Penang's Sharia court ruled that Siti Fatimah Tan Abdullah was free to return to Buddhism, following the collapse of her marriage to a Muslim man.
It was decided she had not had proper counselling during her conversion.
Malaysians are rarely allowed to renounce the faith - those who do can be prosecuted under stringent laws.
Religious rights are a sensitive issue in Malaysia - which is 60% Muslim.
The country has large Hindu, Christian and Buddhist communities - mainly drawn from the ethnic Indian and Chinese minorities.
Malaysia insists a non-Muslim marrying a Muslim must take their faith. Ms Siti, an ethnic Chinese, converted when she married an Iranian Muslim man.
When their marriage collapsed, she filed a case with the Penang court asking to be allowed to revert to being a Buddhist.
The judge found in her favour, saying it was clear she had never practised Islam after her conversion and continued to pray as a Buddhist.
"The court has no choice but to declare that Siti Fatimah Tan Abdullah is no longer a Muslim as she has never practised the teachings of Islam," said Judge Othman Ibrahim.
He instead blamed the state Islamic council for not fulfilling its responsibility of counselling and guiding new converts.
Analysts say the judge used a very liberal interpretation of the law because in many countries converts are treated just like those who are born into Islam - and are prohibited from changing their faith.
Islamic affairs are governed at a state level so this decision may not form a precedent for other parts of Malaysia.

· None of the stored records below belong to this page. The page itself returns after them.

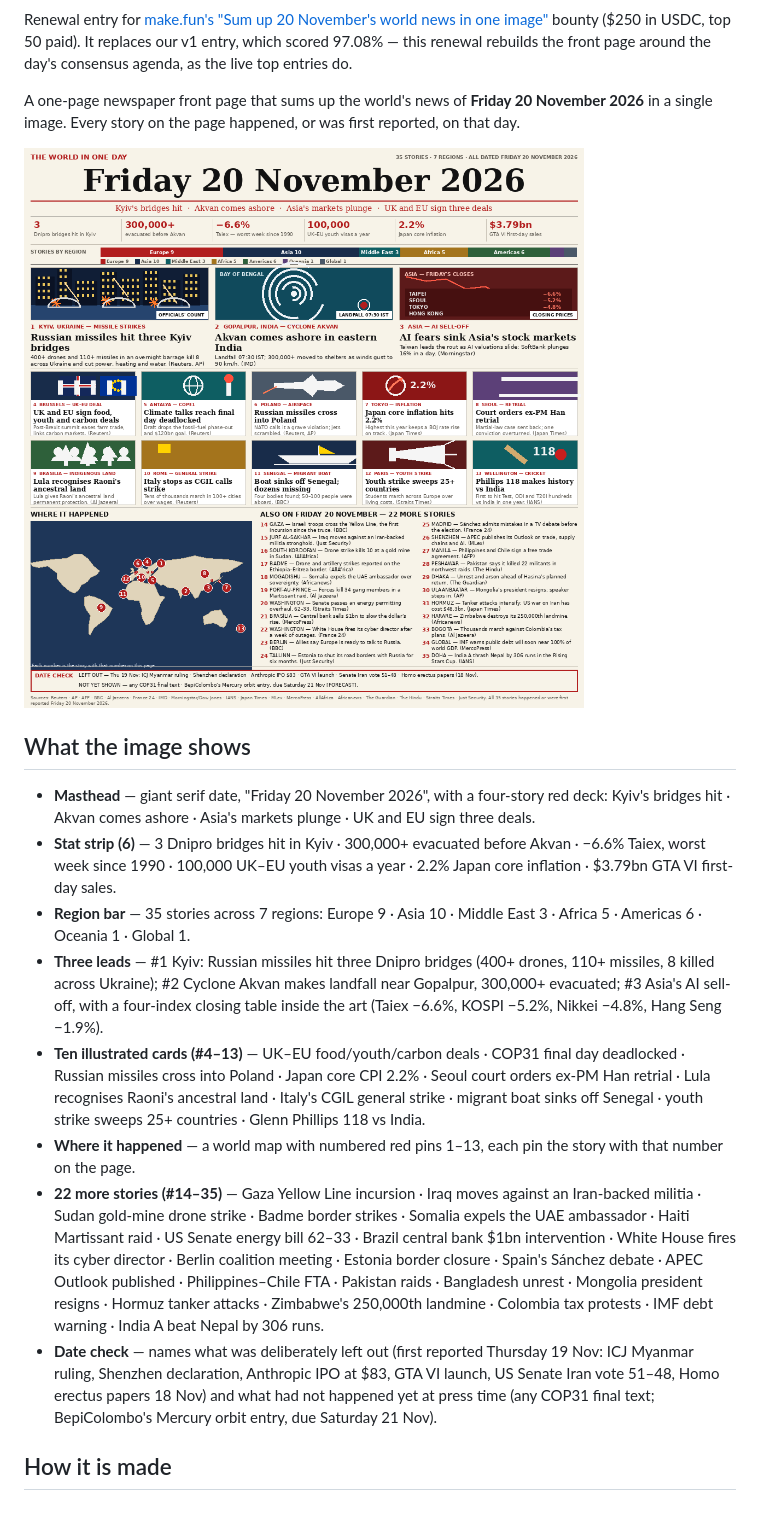
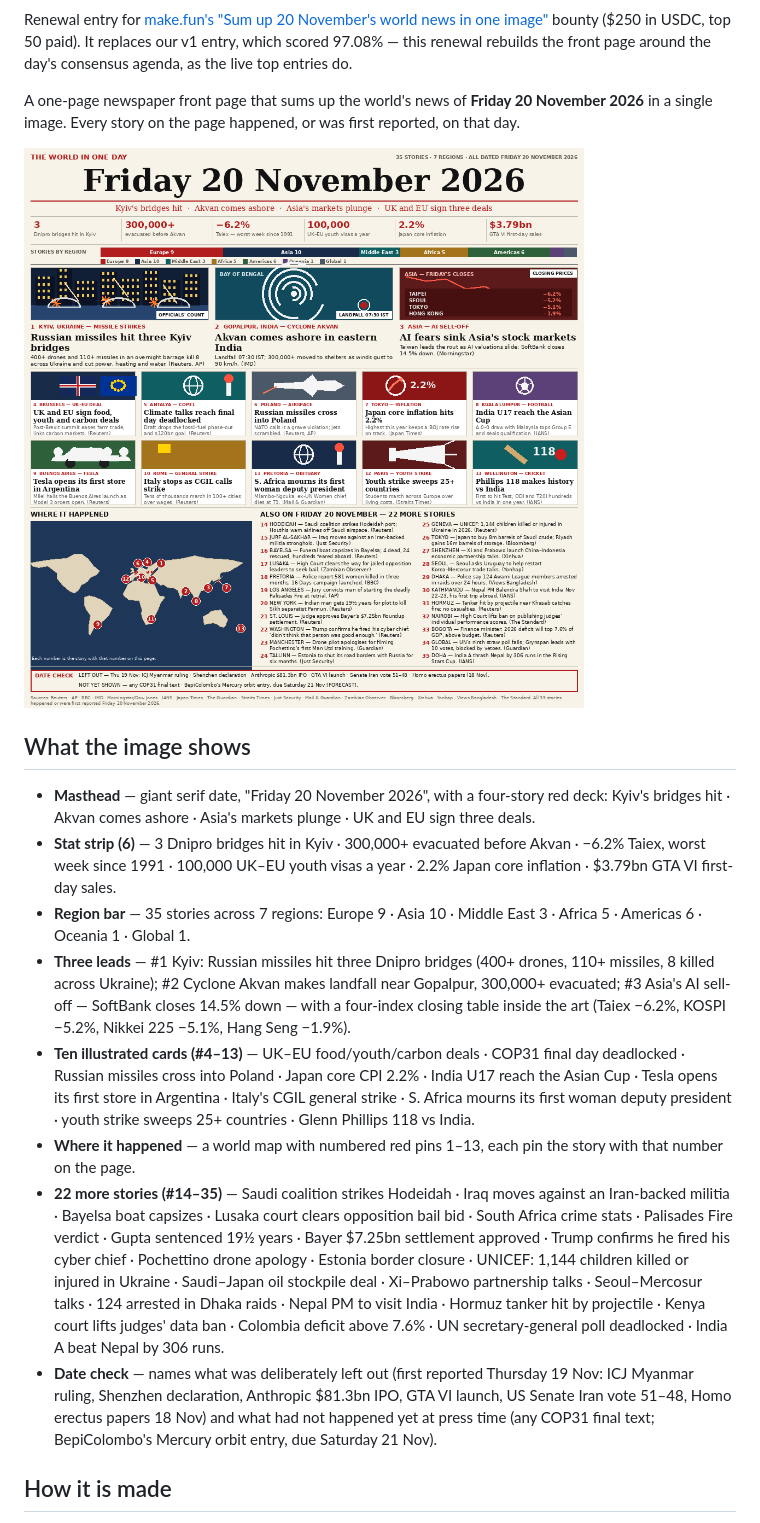
Before and after one commit to nemesisbug/news-image-20261120-v2, a Markdown page: README.md, the part around one of its changes. Rendered like a GitHub page; pictures changed too: entry.png.

Commit message:
Fix round 2: replace 21 misdated stories, correct market closes, fix chip/caption layout

```diff
--- a/README.md
+++ b/README.md
@@ -13,13 +13,13 @@ A one-page newspaper front page that sums up the world's news of **Friday 20 Nov
 ## What the image shows
 
 - **Masthead** — giant serif date, "Friday 20 November 2026", with a four-story red deck: Kyiv's bridges hit · Akvan comes ashore · Asia's markets plunge · UK and EU sign three deals.
-- **Stat strip (6)** — 3 Dnipro bridges hit in Kyiv · 300,000+ evacuated before Akvan · −6.6% Taiex, worst week since 1990 · 100,000 UK–EU youth visas a year · 2.2% Japan core inflation · $3.79bn GTA VI first-day sales.
+- **Stat strip (6)** — 3 Dnipro bridges hit in Kyiv · 300,000+ evacuated before Akvan · −6.2% Taiex, worst week since 1991 · 100,000 UK–EU youth visas a year · 2.2% Japan core inflation · $3.79bn GTA VI first-day sales.
 - **Region bar** — 35 stories across 7 regions: Europe 9 · Asia 10 · Middle East 3 · Africa 5 · Americas 6 · Oceania 1 · Global 1.
-- **Three leads** — #1 Kyiv: Russian missiles hit three Dnipro bridges (400+ drones, 110+ missiles, 8 killed across Ukraine); #2 Cyclone Akvan makes landfall near Gopalpur, 300,000+ evacuated; #3 Asia's AI sell-off, with a four-index closing table inside the art (Taiex −6.6%, KOSPI −5.2%, Nikkei −4.8%, Hang Seng −1.9%).
-- **Ten illustrated cards (#4–13)** — UK–EU food/youth/carbon deals · COP31 final day deadlocked · Russian missiles cross into Poland · Japan core CPI 2.2% · Seoul court orders ex-PM Han retrial · Lula recognises Raoni's ancestral land · Italy's CGIL general strike · migrant boat sinks off Senegal · youth strike sweeps 25+ countries · Glenn Phillips 118 vs India.
+- **Three leads** — #1 Kyiv: Russian missiles hit three Dnipro bridges (400+ drones, 110+ missiles, 8 killed across Ukraine); #2 Cyclone Akvan makes landfall near Gopalpur, 300,000+ evacuated; #3 Asia's AI sell-off — SoftBank closes 14.5% down — with a four-index closing table inside the art (Taiex −6.2%, KOSPI −5.2%, Nikkei 225 −5.1%, Hang Seng −1.9%).
+- **Ten illustrated cards (#4–13)** — UK–EU food/youth/carbon deals · COP31 final day deadlocked · Russian missiles cross into Poland · Japan core CPI 2.2% · India U17 reach the Asian Cup · Tesla opens its first store in Argentina · Italy's CGIL general strike · S. Africa mourns its first woman deputy president · youth strike sweeps 25+ countries · Glenn Phillips 118 vs India.
 - **Where it happened** — a world map with numbered red pins 1–13, each pin the story with that number on the page.
-- **22 more stories (#14–35)** — Gaza Yellow Line incursion · Iraq moves against an Iran-backed militia · Sudan gold-mine drone strike · Badme border strikes · Somalia expels the UAE ambassador · Haiti Martissant raid · US Senate energy bill 62–33 · Brazil central bank $1bn intervention · White House fires its cyber director · Berlin coalition meeting · Estonia border closure · Spain's Sánchez debate · APEC Outlook published · Philippines–Chile FTA · Pakistan raids · Bangladesh unrest · Mongolia president resigns · Hormuz tanker attacks · Zimbabwe's 250,000th landmine · Colombia tax protests · IMF debt warning · India A beat Nepal by 306 runs.
-- **Date check** — names what was deliberately left out (first reported Thursday 19 Nov: ICJ Myanmar ruling, Shenzhen declaration, Anthropic IPO at $83, GTA VI launch, US Senate Iran vote 51–48, Homo erectus papers 18 Nov) and what had not happened yet at press time (any COP31 final text; BepiColombo's Mercury orbit entry, due Saturday 21 Nov).
+- **22 more stories (#14–35)** — Saudi coalition strikes Hodeidah · Iraq moves against an Iran-backed militia · Bayelsa boat capsizes · Lusaka court clears opposition bail bid · South Africa crime stats · Palisades Fire verdict · Gupta sentenced 19½ years · Bayer $7.25bn settlement approved · Trump confirms he fired his cyber chief · Pochettino drone apology · Estonia border closure · UNICEF: 1,144 children killed or injured in Ukraine · Saudi–Japan oil stockpile deal · Xi–Prabowo partnership talks · Seoul–Mercosur talks · 124 arrested in Dhaka raids · Nepal PM to visit India · Hormuz tanker hit by projectile · Kenya court lifts judges' data ban · Colombia deficit above 7.6% · UN secretary-general poll deadlocked · India A beat Nepal by 306 runs.
+- **Date check** — names what was deliberately left out (first reported Thursday 19 Nov: ICJ Myanmar ruling, Shenzhen declaration, Anthropic $81.3bn IPO, GTA VI launch, US Senate Iran vote 51–48, Homo erectus papers 18 Nov) and what had not happened yet at press time (any COP31 final text; BepiColombo's Mercury orbit entry, due Saturday 21 Nov).
 
 ## How it is made
 
```
Also changed, not shown: other parts of README.md (+2 -2 lines), 1 other file.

The local religious council in Penang may also appeal against the ruling.